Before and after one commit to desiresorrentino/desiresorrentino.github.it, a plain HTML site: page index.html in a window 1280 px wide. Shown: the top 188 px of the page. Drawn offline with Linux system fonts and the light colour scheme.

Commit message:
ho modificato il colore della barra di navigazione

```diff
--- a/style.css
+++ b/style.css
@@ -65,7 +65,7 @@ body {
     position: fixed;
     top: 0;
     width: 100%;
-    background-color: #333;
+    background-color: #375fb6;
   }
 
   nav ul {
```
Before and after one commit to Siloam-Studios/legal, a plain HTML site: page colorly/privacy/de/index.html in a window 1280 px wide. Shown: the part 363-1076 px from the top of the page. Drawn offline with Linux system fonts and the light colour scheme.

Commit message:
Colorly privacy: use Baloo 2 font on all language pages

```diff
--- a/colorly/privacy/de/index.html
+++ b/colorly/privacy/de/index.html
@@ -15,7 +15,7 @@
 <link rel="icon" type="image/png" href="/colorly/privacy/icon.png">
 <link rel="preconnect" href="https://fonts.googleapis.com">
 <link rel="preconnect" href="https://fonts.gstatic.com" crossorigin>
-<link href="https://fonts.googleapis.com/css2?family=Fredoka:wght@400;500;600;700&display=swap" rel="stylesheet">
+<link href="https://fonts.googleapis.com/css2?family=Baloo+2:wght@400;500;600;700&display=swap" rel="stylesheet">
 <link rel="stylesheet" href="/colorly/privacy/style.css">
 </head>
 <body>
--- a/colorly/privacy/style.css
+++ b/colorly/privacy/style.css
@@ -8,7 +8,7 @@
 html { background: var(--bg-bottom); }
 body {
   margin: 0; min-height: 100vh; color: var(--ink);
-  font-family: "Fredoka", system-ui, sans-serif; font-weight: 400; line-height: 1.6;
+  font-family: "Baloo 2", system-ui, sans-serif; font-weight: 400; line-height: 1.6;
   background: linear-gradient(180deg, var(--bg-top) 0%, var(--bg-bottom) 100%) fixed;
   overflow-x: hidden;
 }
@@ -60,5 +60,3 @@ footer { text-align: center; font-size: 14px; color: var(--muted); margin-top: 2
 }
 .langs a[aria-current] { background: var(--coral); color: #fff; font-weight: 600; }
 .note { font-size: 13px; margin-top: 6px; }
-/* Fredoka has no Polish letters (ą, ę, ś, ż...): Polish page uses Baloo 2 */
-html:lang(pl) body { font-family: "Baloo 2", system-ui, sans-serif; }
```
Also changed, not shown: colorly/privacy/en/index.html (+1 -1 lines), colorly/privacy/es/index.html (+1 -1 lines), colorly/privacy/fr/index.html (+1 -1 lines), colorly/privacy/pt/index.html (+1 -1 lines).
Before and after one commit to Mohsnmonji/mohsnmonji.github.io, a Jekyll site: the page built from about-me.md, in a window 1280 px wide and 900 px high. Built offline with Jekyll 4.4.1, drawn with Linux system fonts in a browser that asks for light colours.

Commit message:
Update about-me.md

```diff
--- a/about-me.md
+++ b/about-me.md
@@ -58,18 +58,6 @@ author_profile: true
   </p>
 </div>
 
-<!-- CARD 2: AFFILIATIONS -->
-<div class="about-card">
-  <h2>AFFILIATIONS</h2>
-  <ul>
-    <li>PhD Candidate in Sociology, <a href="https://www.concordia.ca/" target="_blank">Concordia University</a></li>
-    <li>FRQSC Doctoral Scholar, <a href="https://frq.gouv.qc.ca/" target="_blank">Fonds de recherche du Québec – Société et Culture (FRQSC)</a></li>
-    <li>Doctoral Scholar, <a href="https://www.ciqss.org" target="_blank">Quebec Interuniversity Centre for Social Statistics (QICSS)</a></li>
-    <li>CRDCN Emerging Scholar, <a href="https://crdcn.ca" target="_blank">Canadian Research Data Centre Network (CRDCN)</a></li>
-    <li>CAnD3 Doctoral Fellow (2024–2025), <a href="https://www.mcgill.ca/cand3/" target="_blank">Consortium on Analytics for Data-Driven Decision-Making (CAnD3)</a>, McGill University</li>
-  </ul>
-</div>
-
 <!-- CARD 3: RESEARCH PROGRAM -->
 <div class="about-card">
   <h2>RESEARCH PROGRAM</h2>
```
▬▬▬▬▬▬▬▬▬▬
Retype the listing exactly.

Solution to this exercise:
Before and after one commit to desiresorrentino/desiresorrentino.github.it, a plain HTML site: page index.html in a window 1280 px wide. Shown: the top 188 px of the page. Drawn offline with Linux system fonts and the light colour scheme.

Commit message:
ho modificato il colore della barra di navigazione

```diff
--- a/style.css
+++ b/style.css
@@ -65,7 +65,7 @@ body {
     position: fixed;
     top: 0;
     width: 100%;
-    background-color: #333;
+    background-color: #375fb6;
   }
 
   nav ul {
```
Before and after one commit to Siloam-Studios/legal, a plain HTML site: page colorly/privacy/de/index.html in a window 1280 px wide. Shown: the part 363-1076 px from the top of the page. Drawn offline with Linux system fonts and the light colour scheme.

Commit message:
Colorly privacy: use Baloo 2 font on all language pages

```diff
--- a/colorly/privacy/de/index.html
+++ b/colorly/privacy/de/index.html
@@ -15,7 +15,7 @@
 <link rel="icon" type="image/png" href="/colorly/privacy/icon.png">
 <link rel="preconnect" href="https://fonts.googleapis.com">
 <link rel="preconnect" href="https://fonts.gstatic.com" crossorigin>
-<link href="https://fonts.googleapis.com/css2?family=Fredoka:wght@400;500;600;700&display=swap" rel="stylesheet">
+<link href="https://fonts.googleapis.com/css2?family=Baloo+2:wght@400;500;600;700&display=swap" rel="stylesheet">
 <link rel="stylesheet" href="/colorly/privacy/style.css">
 </head>
 <body>
--- a/colorly/privacy/style.css
+++ b/colorly/privacy/style.css
@@ -8,7 +8,7 @@
 html { background: var(--bg-bottom); }
 body {
   margin: 0; min-height: 100vh; color: var(--ink);
-  font-family: "Fredoka", system-ui, sans-serif; font-weight: 400; line-height: 1.6;
+  font-family: "Baloo 2", system-ui, sans-serif; font-weight: 400; line-height: 1.6;
   background: linear-gradient(180deg, var(--bg-top) 0%, var(--bg-bottom) 100%) fixed;
   overflow-x: hidden;
 }
@@ -60,5 +60,3 @@ footer { text-align: center; font-size: 14px; color: var(--muted); margin-top: 2
 }
 .langs a[aria-current] { background: var(--coral); color: #fff; font-weight: 600; }
 .note { font-size: 13px; margin-top: 6px; }
-/* Fredoka has no Polish letters (ą, ę, ś, ż...): Polish page uses Baloo 2 */
-html:lang(pl) body { font-family: "Baloo 2", system-ui, sans-serif; }
```
Also changed, not shown: colorly/privacy/en/index.html (+1 -1 lines), colorly/privacy/es/index.html (+1 -1 lines), colorly/privacy/fr/index.html (+1 -1 lines), colorly/privacy/pt/index.html (+1 -1 lines).
Before and after one commit to Mohsnmonji/mohsnmonji.github.io, a Jekyll site: the page built from about-me.md, in a window 1280 px wide and 900 px high. Built offline with Jekyll 4.4.1, drawn with Linux system fonts in a browser that asks for light colours.

Commit message:
Update about-me.md

```diff
--- a/about-me.md
+++ b/about-me.md
@@ -58,18 +58,6 @@ author_profile: true
   </p>
 </div>
 
-<!-- CARD 2: AFFILIATIONS -->
-<div class="about-card">
-  <h2>AFFILIATIONS</h2>
-  <ul>
-    <li>PhD Candidate in Sociology, <a href="https://www.concordia.ca/" target="_blank">Concordia University</a></li>
-    <li>FRQSC Doctoral Scholar, <a href="https://frq.gouv.qc.ca/" target="_blank">Fonds de recherche du Québec – Société et Culture (FRQSC)</a></li>
-    <li>Doctoral Scholar, <a href="https://www.ciqss.org" target="_blank">Quebec Interuniversity Centre for Social Statistics (QICSS)</a></li>
-    <li>CRDCN Emerging Scholar, <a href="https://crdcn.ca" target="_blank">Canadian Research Data Centre Network (CRDCN)</a></li>
-    <li>CAnD3 Doctoral Fellow (2024–2025), <a href="https://www.mcgill.ca/cand3/" target="_blank">Consortium on Analytics for Data-Driven Decision-Making (CAnD3)</a>, McGill University</li>
-  </ul>
-</div>
-
 <!-- CARD 3: RESEARCH PROGRAM -->
 <div class="about-card">
   <h2>RESEARCH PROGRAM</h2>
```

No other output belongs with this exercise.